This possibility is very unlikely.

The present Russian government has shown utter disregard for legal obligations. How could anyone trust the word of President Putin? 

Winning the peace

Any outcome must ensure the sovereignty and territorial integrity of Ukraine, including postwar security protections. The present Russian government has shown utter disregard for legal obligations. How could anyone trust the word of President Putin? The concept of converging interests through economic interdependence has been discredited. The German maxim of Wandel durch Handel – change through trade – was a courageous tightrope act – unfortunately without a net.

With the legacy of willful atrocities and colossal devastation, how could any Ukrainian government trust Russia? Termination of hostilities requires a strong deterrent against any fresh aggression. This implies a massive militarization of Ukraine. It may have to renounce formal NATO membership. But informally Ukraine will be part of West European defense parameters, sustained by a massive U.S. presence, probably including soldiers and equipment on the ground that will serve as tripwires like the allied forces did in West Berlin. The challenge in Ukraine is the demarcation of a “red line,” since along that line will fall a new Iron Curtain. Ukraine will resemble postwar Germany: a divided country, highly militarized, with two systems and two contrasting concepts of national development in open confrontation, separated by an impenetrable frontier.

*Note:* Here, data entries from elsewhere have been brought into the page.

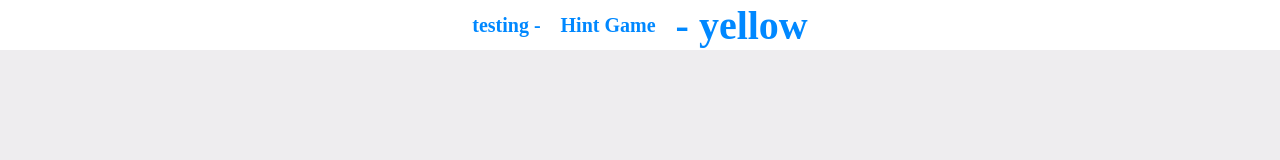
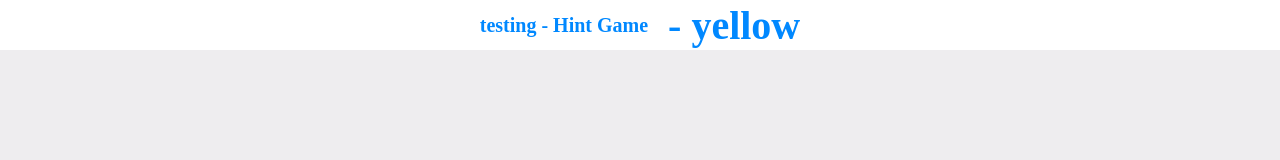
Before and after one commit to Jadenyoky/test-hint-game, a plain HTML site: page index.html in a window 1280 px wide. Shown: the top 160 px of the page. Drawn offline with Linux system fonts and the light colour scheme.

Commit message:
Update index.html

```diff
--- a/index.html
+++ b/index.html
@@ -11,9 +11,9 @@
 <body>
   <main>
     <div class="header">
-testing
--
-      <p>Hint Game</p>
+
+      <p>testing
+- Hint Game</p>
     </div>
     <div class="container">
       <div class="side-game">
```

Opportunities in the war’s aftermath

Ukrainian losses have been staggering. Russian attacks have killed tens of thousands of people already, although a precise death count is impossible in Kremlin-occupied territory. Russia has destroyed hundreds of billions of dollars in Ukrainian property and infrastructure.

But after the war, Ukraine can seize the opportunity to rebuild itself into a stronger and more resilient nation.

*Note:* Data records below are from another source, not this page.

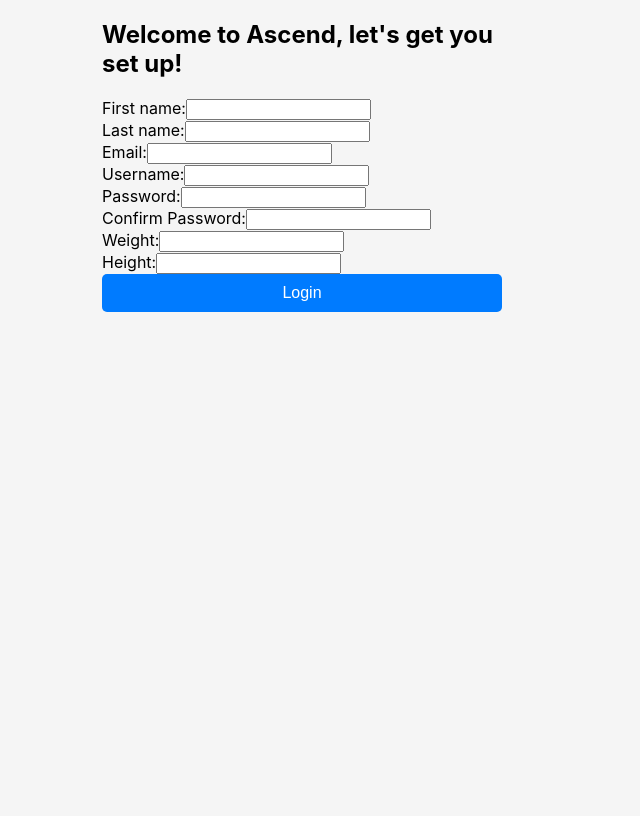
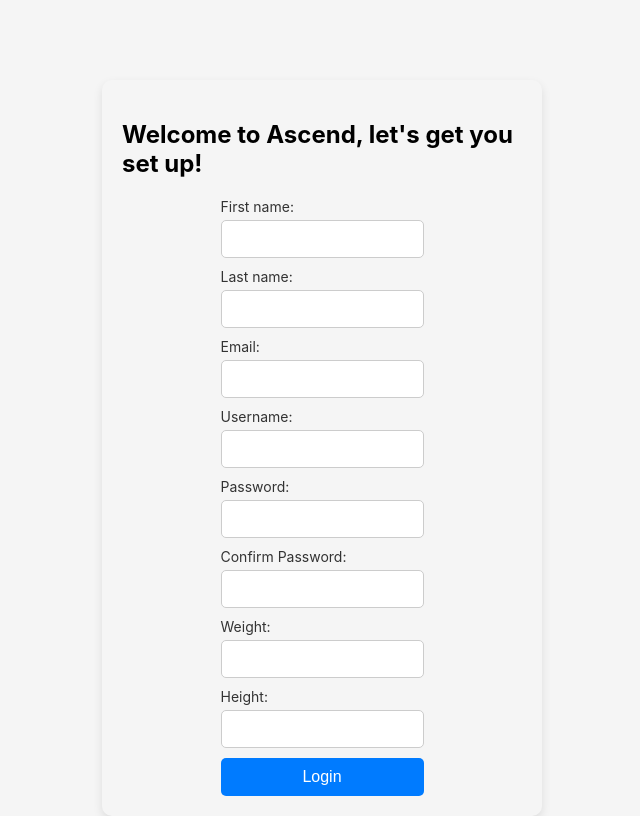
Before and after one commit to khody12/Ascend, a React (Create React App) app in the folder frontend/ascend/: page /register in a window 1280 px wide. Shown: the whole page, without its empty margins (338-978 px from the left). Built offline with nearby package versions, Linux system fonts and the light colour scheme.

Commit message:
apis are communicating, added navigate and AuthContext to store info if browser refreshed

```diff
--- a/frontend/ascend/src/App.js
+++ b/frontend/ascend/src/App.js
@@ -2,19 +2,20 @@
 import './App.css';
 import Login from "./components/Login"
 import Registration from "./components/Registration"
-
+import Dashboard from "./components/Dashboard"
+import { AuthProvider } from "./AuthContext";
 import {BrowserRouter as Router, Routes, Route } from "react-router-dom";
 
 
 
 function App() {
   return (
-    <Router>
-        <Routes>
-          <Route path="/login" element={<Login />} />
-          <Route path="/register" element={<Registration />} />
-        </Routes>
-    </Router>
+      <Routes>
+        <Route path="/login" element={<Login />} />
+        <Route path="/register" element={<Registration />} />
+        <Route path="/dashboard" element={<Dashboard />} />
+      </Routes>
+
   )
 
 }
--- /dev/null
+++ b/frontend/ascend/src/AuthContext.js
@@ -0,0 +1,29 @@
+import React, { createContext, useState, useEffect } from 'react';
+
+export const AuthContext = createContext();
+
+export function AuthProvider({ children }) {
+    const [authData, setAuthData] = useState(() => {
+        // Load saved data from localStorage on initial load
+        const token = localStorage.getItem('token');
+        const userId = localStorage.getItem('userId');
+        return token && userId ? { token, userId } : null;
+    });
+
+    // Save authData to localStorage whenever it changes
+    useEffect(() => {
+        if (authData) {
+            localStorage.setItem('token', authData.token);
+            localStorage.setItem('userId', authData.userId);
+        } else {
+            localStorage.removeItem('token');
+            localStorage.removeItem('userId');
+        }
+    }, [authData]);
+
+    return (
+        <AuthContext.Provider value={{ authData, setAuthData }}>
+            {children}
+        </AuthContext.Provider>
+    );
+}
--- /dev/null
+++ b/frontend/ascend/src/components/Dashboard.js
@@ -0,0 +1,60 @@
+import React, { useContext, useEffect, useState } from 'react';
+import { AuthContext } from '../AuthContext';
+
+
+function Dashboard() {
+    const { authData } = useContext(AuthContext); // Access authData from context
+    const [userProfile, setUserProfile] = useState(null);
+
+    useEffect(() => {
+        const fetchUserProfile = async () => {
+            if (authData) {
+                try {
+                    const response = await fetch(`http://127.0.0.1:8000/api/user/${authData.userId}/`, {
+                        // fetch data from a Get data api view in backend
+                        method: 'GET',
+                        headers: {
+                            'Content-Type': 'application/json',
+                            Authorization: `Token ${authData.token}`, // Include the token in the request
+                        },
+                    });
+
+                    if (response.ok) {
+                        const profile = await response.json();
+                        setUserProfile(profile); // Save the fetched profile data
+                        // all this data is now available within the userProfile variable
+                        //userProfile.email, userProfile.first_name etc.
+                    } else {
+                        console.error('Failed to fetch user profile.');
+                    }
+                } catch (error) {
+                    console.error('Error fetching user profile:', error);
+                }
+            }
+        };
+
+        fetchUserProfile();
+    }, [authData]);
+
+    if (!authData) {
+        return <p>Please log in to view your dashboard.</p>;
+    }
+
+    return (
+        <div>
+            <h1>Dashboard</h1>
+            {userProfile ? (
+                <div>
+                    <p>Welcome, {userProfile.name}</p>
+                    <p>Email: {userProfile.email}</p>
+                    <p>Weight: {userProfile.weight}</p>
+                    <p>Height: {userProfile.height}</p>
+                </div>
+            ) : (
+                <p>Loading user profile...</p>
+            )}
+        </div>
+    );
+}
+
+export default Dashboard;
--- a/frontend/ascend/src/components/Login.js
+++ b/frontend/ascend/src/components/Login.js
@@ -35,7 +35,7 @@
         <div id="login-container">
             <h2>Ascend</h2>
             <form onSubmit={handleSubmit}>
-                <div class="input-container">
+                <div className="input-container">
                     <label>Username</label>
                     <input
                         type="text"
@@ -44,7 +44,7 @@
                         required
                     />
                 </div>
-                <div class="input-container">
+                <div className="input-container">
                     <label>Password</label>
                     <input
                         type="password"
--- /dev/null
+++ b/frontend/ascend/src/components/Registration.css
@@ -0,0 +1,84 @@
+body{
+    margin:0;
+    display:flex;
+    justify-content:center;
+    align-items:start;
+
+    height:100%;
+    width:100%;
+    background-color:#f5f5f5;
+}
+#root {
+    width:40%;
+    max-width:400px;
+
+}
+
+#registration-container {
+    margin-top:10vh;
+
+    flex:0 1 auto;
+    display:flex;
+    flex-direction:column;
+    align-items:center;
+    width:100%;
+    max-width: 800px;
+    padding:20px;
+    border-radius:10px;
+    box-shadow:0 4px 10px rgba(0, 0, 0, 0.1);
+
+
+}
+.input-container label {
+    display:block;
+    margin-bottom:5px;
+    font-size:14px;
+    color:#333;
+}
+.input-container {
+    margin-bottom:10px;
+    width:100%;
+}
+
+.input-container input {
+    width: 100%;
+    padding: 10px;
+    font-size: 14px;
+    border: 1px solid #ccc;
+    border-radius: 5px;
+    box-sizing:border-box;
+    outline: none;
+    transition: border-color 0.3s ease, box-shadow 0.3s ease;
+}
+
+.input-container input:focus {
+    border-color: #007bff; /* Changes border color on focus */
+    box-shadow: 0 0 5px rgba(0, 123, 255, 0.5); /* Adds a glow effect */
+}
+
+button {
+    width: 100%;
+    padding: 10px;
+    font-size: 16px;
+    background-color: #007bff; /* Button color */
+    color: white;
+    border: none;
+    border-radius: 5px;
+    cursor: pointer;
+    transition: background-color 0.3s ease;
+  }
+
+  button:hover {
+    background-color: #0056b3; /* Darker on hover */
+  }
+
+  button:focus {
+    outline: none;
+    box-shadow: 0 0 5px rgba(0, 123, 255, 0.5); /* Subtle glow */
+  }
+
+  /* Message styles */
+  p {
+    color: red;
+    margin-top: 10px;
+  }
--- a/frontend/ascend/src/components/Registration.js
+++ b/frontend/ascend/src/components/Registration.js
@@ -1,8 +1,14 @@
-import React, { useState } from "react";
+import "./Registration.css"
+
+import React, { useState, useContext } from "react";
 import axios from "axios"
 
+import { AuthContext } from "../AuthContext";
+import { useNavigate } from 'react-router-dom';
 
 const Registration = () => {
+    const navigate = useNavigate()
+    const { setAuthData } = useContext(AuthContext)
     const [first_name, setFirstname] = useState("");
     const [last_name, setLastname] = useState("");
     const [email, setEmail] = useState("");
@@ -16,6 +22,7 @@
 
     const handleSubmit = async (e) => {
         e.preventDefault();
+        console.log("starting registration")
         try {
             const response = await axios.post("http://127.0.0.1:8000/api/register/", {
                 first_name,
@@ -28,7 +35,25 @@
                 UserHeight,
                 UserGender
             });
-            setMessage(response.data.message);
+            if (response.status === 201) {
+                console.log("Registration succesful", response.data)
+                const data = response.data
+
+                setAuthData({
+                    token: data.token,
+                    userId: data.user_id,
+                })
+                localStorage.setItem("token", data.token);
+                localStorage.setItem("userId", data.user_id);
+
+                console.log("Successfully registered, navigating to /dashboard...");
+                console.log("Navigation completed.");
+
+                setMessage("Succesful registration");
+
+                navigate("/dashboard")
+            }
+
         } catch (error) {
             if (error.response && error.response.status === 401) {
                 setMessage("invalid username or password");
@@ -42,10 +67,10 @@
     };
 
     return (
-        <div>
+        <div id="registration-container">
             <h2>Welcome to Ascend, let's get you set up!</h2>
             <form onSubmit={handleSubmit}>
-                <div>
+                <div class="input-container">
                     <label>First name:</label>
                     <input
                         type="text"
@@ -54,7 +79,7 @@
                         required
                     />
                 </div>
-                <div>
+                <div class="input-container">
                     <label>Last name:</label>
                     <input
                         type="text"
@@ -63,7 +88,7 @@
                         required
                     />
                 </div>
-                <div>
+                <div class="input-container">
                     <label>Email:</label>
                     <input
                         type="text"
@@ -72,7 +97,7 @@
                         required
                     />
                 </div>
-                <div>
+                <div class="input-container">
                     <label>Username:</label>
                     <input
                         type="text"
@@ -81,7 +106,7 @@
                         required
                     />
                 </div>
-                <div>
+                <div class="input-container">
                     <label>Password:</label>
                     <input
                         type="password"
@@ -90,7 +115,7 @@
                         required
                     />
                 </div>
-                <div>
+                <div class="input-container">
                     <label>Confirm Password:</label>
                     <input
                         type="password"
@@ -99,7 +124,7 @@
                         required
                     />
                 </div>
-                <div>
+                <div class="input-container">
                     <label>Weight:</label>
                     <input
                         type="text"
@@ -108,7 +133,7 @@
                         required
                     />
                 </div>
-                <div>
+                <div class="input-container">
                     <label>Height:</label>
                     <input
                         type="text"
--- a/frontend/ascend/src/index.js
+++ b/frontend/ascend/src/index.js
@@ -3,12 +3,16 @@
 import './index.css';
 import App from './App';
 import reportWebVitals from './reportWebVitals';
+import { BrowserRouter } from 'react-router-dom';
+import { AuthProvider } from './AuthContext';
 
 const root = ReactDOM.createRoot(document.getElementById('root'));
 root.render(
-  <React.StrictMode>
-    <App />
-  </React.StrictMode>
+  <BrowserRouter>
+    <AuthProvider>
+      <App />
+    </AuthProvider>
+  </BrowserRouter>
 );
 
 // If you want to start measuring performance in your app, pass a function
```
Also changed, not shown: 1 other file (tests, documents, lock files or other folders).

Postwar Ukraine could be a place where modern infrastructure replaces the outdated Soviet one. It could become a more confident and community-oriented nation that stifles corruption, adopts systemic reforms and reduces the influence of oligarchs. Ukraine could experience an economic miracle if the rest of the world supports an ambitious reconstruction drive akin to the Marshall Plan after World War II that rebuilt Western Europe.

But the Marshall Plan 70 years ago required security and stability in the recipient nations. Achieving this predictability will require a military presence strong enough for Ukraine to deter any further aggression from Moscow.

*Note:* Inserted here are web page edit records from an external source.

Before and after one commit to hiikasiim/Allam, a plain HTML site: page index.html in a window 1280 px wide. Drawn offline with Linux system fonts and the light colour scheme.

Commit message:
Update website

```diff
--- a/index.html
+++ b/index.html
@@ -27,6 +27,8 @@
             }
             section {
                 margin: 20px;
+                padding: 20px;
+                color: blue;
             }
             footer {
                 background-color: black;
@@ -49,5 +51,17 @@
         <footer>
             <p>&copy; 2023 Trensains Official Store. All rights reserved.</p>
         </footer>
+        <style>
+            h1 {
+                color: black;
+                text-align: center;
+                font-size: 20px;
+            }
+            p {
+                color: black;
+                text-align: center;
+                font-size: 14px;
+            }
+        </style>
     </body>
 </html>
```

There are three scenarios for ending combat:

1. A long war of attrition simply dies down over time, an outcome that could favor Ukraine, provided that current supplies of equipment and training are sustained. This possibility is highly likely.

2. Both warring parties agree on a formal cease-fire, with full knowledge that provisional armistices often harden into accepted facts, like in Korea or in the Middle East. For Ukraine to accept a cease-fire without having regained all occupied territories would be a painful and risky loss. If Russia were to retreat from all or most of the occupied territories, this would be an admission that the invasion of Ukraine was in vain. Russia has lost more than 30,000 soldiers in three months, while its total losses in Afghanistan were 50,000 troops in 10 years. This possibility is unlikely.

3. The third option would be a formal peace treaty. As long as Mr. Putin remains president, such a treaty is inconceivable. It would demand a reversal of anti-Ukrainian and anti-Western propaganda and an end to the glorification of Russia’s military past. It would involve acknowledging an error and, worse, a crime. It would demand a radical rewriting of Russian history. A peace treaty might be possible only with a new Russian government, but one that is anti-Putin. For now, such a possibility is not in sight. This scenario is exceedingly unlikely.

Related reports

Scroll to top